WHAT YOU SHOULD DO - For the entries that follow, tally the lines holding the string "Concurrent". Give the total and nothing else.

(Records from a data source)
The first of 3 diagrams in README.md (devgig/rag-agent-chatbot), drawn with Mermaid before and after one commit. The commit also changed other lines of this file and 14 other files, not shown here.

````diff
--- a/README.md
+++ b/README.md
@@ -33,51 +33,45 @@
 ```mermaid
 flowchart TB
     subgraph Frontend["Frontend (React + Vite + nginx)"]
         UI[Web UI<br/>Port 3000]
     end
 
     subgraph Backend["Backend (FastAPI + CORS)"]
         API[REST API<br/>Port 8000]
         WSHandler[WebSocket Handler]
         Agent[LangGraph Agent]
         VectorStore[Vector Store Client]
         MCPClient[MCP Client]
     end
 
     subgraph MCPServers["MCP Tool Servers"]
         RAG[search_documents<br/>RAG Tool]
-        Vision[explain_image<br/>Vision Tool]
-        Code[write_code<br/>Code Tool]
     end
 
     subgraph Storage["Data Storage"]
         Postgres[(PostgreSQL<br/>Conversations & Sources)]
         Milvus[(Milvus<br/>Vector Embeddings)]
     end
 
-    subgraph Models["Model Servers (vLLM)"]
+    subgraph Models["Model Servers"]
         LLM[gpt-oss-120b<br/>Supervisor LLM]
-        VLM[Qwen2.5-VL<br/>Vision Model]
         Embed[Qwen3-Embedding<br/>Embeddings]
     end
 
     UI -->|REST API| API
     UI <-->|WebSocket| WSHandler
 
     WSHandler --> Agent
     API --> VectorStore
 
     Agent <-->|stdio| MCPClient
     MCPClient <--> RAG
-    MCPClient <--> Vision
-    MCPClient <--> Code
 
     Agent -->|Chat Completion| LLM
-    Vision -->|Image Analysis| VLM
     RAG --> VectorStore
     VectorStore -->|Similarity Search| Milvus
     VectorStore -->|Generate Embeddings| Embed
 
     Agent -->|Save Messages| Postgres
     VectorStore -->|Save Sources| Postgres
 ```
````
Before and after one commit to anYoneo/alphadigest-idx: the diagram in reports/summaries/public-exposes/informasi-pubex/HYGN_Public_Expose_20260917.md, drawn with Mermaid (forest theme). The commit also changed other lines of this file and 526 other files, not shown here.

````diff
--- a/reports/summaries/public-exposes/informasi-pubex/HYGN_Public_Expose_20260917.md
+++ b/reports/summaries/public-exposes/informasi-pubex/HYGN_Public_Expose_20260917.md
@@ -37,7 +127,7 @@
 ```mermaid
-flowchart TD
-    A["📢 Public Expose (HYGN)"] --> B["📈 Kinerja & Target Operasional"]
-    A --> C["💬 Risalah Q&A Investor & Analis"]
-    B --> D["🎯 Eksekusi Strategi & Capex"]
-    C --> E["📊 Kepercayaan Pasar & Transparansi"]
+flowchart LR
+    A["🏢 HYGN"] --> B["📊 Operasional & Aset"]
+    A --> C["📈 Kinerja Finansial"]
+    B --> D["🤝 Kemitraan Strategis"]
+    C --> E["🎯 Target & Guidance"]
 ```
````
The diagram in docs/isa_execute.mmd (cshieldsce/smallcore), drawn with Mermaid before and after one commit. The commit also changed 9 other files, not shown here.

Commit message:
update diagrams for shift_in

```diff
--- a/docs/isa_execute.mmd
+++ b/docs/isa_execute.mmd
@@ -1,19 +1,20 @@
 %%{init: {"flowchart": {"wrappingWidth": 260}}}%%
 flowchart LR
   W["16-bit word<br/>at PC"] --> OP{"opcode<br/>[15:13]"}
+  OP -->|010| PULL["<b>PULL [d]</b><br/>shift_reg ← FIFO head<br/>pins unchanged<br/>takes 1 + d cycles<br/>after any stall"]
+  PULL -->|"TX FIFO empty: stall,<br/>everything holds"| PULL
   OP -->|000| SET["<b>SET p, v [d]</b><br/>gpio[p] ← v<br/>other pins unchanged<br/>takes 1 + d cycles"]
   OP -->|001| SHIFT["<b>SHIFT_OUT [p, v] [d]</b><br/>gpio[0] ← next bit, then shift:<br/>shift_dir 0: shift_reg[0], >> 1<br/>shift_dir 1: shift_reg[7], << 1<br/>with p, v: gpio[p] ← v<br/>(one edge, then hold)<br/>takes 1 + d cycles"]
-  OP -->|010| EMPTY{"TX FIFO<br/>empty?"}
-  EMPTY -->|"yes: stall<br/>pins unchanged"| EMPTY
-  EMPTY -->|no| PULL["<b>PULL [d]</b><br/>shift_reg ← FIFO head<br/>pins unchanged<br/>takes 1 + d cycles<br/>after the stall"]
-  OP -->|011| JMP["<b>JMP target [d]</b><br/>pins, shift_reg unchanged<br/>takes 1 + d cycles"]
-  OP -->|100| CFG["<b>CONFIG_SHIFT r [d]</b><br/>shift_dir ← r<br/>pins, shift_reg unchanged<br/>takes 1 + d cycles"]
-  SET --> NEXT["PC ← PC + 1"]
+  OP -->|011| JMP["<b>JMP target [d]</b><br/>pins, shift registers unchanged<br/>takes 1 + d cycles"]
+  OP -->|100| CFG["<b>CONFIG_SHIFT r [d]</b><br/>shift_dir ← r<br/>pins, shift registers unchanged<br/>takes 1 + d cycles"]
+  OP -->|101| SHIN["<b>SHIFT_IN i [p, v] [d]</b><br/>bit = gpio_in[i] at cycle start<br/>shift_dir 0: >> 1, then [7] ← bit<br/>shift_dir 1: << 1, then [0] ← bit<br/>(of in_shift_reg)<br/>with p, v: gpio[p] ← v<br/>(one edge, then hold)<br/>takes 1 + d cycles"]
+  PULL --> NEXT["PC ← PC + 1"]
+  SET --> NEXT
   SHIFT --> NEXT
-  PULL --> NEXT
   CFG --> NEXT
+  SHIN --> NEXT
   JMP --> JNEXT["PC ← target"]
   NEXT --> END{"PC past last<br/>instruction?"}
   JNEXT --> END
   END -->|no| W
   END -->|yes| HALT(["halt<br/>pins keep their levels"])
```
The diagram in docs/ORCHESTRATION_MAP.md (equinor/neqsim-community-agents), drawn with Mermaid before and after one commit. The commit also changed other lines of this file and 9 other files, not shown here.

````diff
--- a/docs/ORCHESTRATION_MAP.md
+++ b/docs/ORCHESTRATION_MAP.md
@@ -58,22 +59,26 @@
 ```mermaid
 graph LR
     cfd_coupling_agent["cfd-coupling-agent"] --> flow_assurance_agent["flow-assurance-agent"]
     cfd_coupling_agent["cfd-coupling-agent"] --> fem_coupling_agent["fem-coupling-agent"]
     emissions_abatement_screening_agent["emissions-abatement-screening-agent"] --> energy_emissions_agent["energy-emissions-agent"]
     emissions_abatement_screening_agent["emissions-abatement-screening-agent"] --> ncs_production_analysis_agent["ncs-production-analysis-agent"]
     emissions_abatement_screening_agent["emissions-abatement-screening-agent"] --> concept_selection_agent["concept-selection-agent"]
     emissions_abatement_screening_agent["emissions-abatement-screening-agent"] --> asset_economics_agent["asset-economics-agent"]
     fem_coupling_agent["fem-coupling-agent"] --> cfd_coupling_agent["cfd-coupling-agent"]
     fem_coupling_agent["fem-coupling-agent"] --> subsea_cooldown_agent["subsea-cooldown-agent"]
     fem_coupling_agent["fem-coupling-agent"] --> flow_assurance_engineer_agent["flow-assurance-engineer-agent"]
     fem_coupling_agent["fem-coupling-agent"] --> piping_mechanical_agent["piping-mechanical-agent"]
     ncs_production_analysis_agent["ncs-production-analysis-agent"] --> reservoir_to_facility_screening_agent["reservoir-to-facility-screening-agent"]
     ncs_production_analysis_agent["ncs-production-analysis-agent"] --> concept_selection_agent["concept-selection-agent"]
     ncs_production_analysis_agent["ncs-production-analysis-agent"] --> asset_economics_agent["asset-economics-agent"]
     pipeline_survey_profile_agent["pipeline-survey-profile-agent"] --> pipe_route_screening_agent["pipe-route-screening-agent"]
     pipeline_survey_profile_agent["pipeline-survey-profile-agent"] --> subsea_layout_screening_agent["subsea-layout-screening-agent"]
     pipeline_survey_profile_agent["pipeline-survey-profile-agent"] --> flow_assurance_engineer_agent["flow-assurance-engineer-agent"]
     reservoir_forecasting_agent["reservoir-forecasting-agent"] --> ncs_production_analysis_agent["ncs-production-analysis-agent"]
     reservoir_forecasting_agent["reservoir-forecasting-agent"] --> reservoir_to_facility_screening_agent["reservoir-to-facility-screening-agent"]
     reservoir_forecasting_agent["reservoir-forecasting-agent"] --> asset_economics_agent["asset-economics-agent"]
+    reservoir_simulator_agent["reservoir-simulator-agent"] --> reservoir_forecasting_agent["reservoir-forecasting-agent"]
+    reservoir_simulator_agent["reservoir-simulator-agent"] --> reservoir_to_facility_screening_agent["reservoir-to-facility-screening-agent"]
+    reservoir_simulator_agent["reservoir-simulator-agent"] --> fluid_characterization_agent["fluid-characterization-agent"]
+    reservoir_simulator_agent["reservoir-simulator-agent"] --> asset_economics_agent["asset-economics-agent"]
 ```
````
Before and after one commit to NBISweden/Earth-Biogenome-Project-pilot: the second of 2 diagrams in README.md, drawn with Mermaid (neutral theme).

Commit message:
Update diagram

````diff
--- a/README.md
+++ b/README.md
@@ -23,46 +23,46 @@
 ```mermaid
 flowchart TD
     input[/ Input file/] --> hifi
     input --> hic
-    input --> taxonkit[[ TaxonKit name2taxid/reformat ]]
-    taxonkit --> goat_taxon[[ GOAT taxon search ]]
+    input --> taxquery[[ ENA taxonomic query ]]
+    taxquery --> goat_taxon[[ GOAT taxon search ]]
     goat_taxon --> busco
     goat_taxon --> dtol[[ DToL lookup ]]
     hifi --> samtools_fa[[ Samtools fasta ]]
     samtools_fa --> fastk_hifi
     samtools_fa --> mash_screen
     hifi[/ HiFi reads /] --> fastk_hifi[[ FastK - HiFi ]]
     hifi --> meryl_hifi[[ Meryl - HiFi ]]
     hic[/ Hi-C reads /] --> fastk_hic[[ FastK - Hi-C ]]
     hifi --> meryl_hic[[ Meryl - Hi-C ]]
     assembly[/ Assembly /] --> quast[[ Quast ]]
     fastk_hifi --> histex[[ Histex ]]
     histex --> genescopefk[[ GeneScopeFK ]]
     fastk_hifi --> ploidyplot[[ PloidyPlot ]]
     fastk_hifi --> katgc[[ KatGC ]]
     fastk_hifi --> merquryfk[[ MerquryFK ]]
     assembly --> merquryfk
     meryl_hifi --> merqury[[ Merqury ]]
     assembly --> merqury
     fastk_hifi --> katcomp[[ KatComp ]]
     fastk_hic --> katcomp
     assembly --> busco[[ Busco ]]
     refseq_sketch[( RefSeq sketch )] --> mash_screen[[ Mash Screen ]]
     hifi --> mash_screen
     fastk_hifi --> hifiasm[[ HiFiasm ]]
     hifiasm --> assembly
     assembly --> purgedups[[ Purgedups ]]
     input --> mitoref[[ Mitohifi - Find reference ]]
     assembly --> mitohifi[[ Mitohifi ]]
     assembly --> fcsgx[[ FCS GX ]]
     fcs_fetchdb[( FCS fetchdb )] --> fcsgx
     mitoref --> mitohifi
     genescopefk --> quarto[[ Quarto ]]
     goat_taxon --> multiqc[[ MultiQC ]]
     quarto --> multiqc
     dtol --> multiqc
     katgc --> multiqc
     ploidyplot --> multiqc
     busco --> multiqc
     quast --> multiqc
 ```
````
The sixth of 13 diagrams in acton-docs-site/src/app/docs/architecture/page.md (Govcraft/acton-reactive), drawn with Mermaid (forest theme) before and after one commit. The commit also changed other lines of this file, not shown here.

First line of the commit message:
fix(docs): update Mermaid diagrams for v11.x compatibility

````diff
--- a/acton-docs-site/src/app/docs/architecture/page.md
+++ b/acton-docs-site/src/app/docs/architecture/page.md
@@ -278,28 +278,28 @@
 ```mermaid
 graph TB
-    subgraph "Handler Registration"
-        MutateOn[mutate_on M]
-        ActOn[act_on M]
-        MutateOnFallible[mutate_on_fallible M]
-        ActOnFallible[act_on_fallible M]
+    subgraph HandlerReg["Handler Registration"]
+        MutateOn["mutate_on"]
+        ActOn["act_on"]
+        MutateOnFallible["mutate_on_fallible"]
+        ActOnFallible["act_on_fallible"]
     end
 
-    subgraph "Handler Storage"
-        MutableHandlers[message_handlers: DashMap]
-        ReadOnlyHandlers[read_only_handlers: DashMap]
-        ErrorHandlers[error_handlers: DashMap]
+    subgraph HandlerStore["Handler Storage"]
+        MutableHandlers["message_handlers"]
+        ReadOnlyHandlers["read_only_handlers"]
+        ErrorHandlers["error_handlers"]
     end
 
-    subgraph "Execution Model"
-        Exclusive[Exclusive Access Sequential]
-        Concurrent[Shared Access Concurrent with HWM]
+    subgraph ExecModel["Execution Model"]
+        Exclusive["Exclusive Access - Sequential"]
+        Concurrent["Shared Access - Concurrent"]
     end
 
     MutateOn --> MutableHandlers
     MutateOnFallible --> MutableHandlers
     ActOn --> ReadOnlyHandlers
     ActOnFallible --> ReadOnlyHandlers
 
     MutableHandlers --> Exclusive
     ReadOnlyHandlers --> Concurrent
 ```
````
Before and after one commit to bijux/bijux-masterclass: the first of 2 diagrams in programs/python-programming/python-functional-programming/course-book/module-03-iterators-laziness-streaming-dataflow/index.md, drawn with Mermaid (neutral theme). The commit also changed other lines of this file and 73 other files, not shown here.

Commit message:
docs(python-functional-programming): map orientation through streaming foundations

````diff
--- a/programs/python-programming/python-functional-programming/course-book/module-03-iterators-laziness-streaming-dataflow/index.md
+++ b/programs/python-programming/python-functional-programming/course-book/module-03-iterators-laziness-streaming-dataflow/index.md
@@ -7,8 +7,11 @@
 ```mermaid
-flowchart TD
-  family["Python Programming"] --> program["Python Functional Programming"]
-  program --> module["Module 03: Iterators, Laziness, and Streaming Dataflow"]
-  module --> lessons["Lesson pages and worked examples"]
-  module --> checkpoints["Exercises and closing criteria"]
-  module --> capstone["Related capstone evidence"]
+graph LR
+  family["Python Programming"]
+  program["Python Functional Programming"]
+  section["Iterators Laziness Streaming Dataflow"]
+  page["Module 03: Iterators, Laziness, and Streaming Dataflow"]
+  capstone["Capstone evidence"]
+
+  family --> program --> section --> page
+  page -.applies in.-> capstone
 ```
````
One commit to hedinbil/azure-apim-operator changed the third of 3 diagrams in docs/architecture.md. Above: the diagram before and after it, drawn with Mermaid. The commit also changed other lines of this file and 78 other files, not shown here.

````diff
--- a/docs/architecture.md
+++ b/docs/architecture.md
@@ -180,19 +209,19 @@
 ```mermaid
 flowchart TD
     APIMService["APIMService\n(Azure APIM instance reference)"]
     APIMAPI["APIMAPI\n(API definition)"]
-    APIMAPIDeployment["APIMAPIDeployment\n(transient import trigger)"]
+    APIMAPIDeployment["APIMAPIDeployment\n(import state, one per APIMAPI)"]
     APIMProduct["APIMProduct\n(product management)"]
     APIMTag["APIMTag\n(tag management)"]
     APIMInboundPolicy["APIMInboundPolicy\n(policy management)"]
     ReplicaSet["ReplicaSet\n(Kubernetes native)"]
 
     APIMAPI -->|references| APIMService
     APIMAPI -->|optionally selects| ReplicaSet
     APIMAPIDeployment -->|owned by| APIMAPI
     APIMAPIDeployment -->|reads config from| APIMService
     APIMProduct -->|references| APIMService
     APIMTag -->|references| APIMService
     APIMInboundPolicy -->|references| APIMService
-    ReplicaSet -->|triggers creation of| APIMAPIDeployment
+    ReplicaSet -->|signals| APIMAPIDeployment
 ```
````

YOUR RESPONSE - 3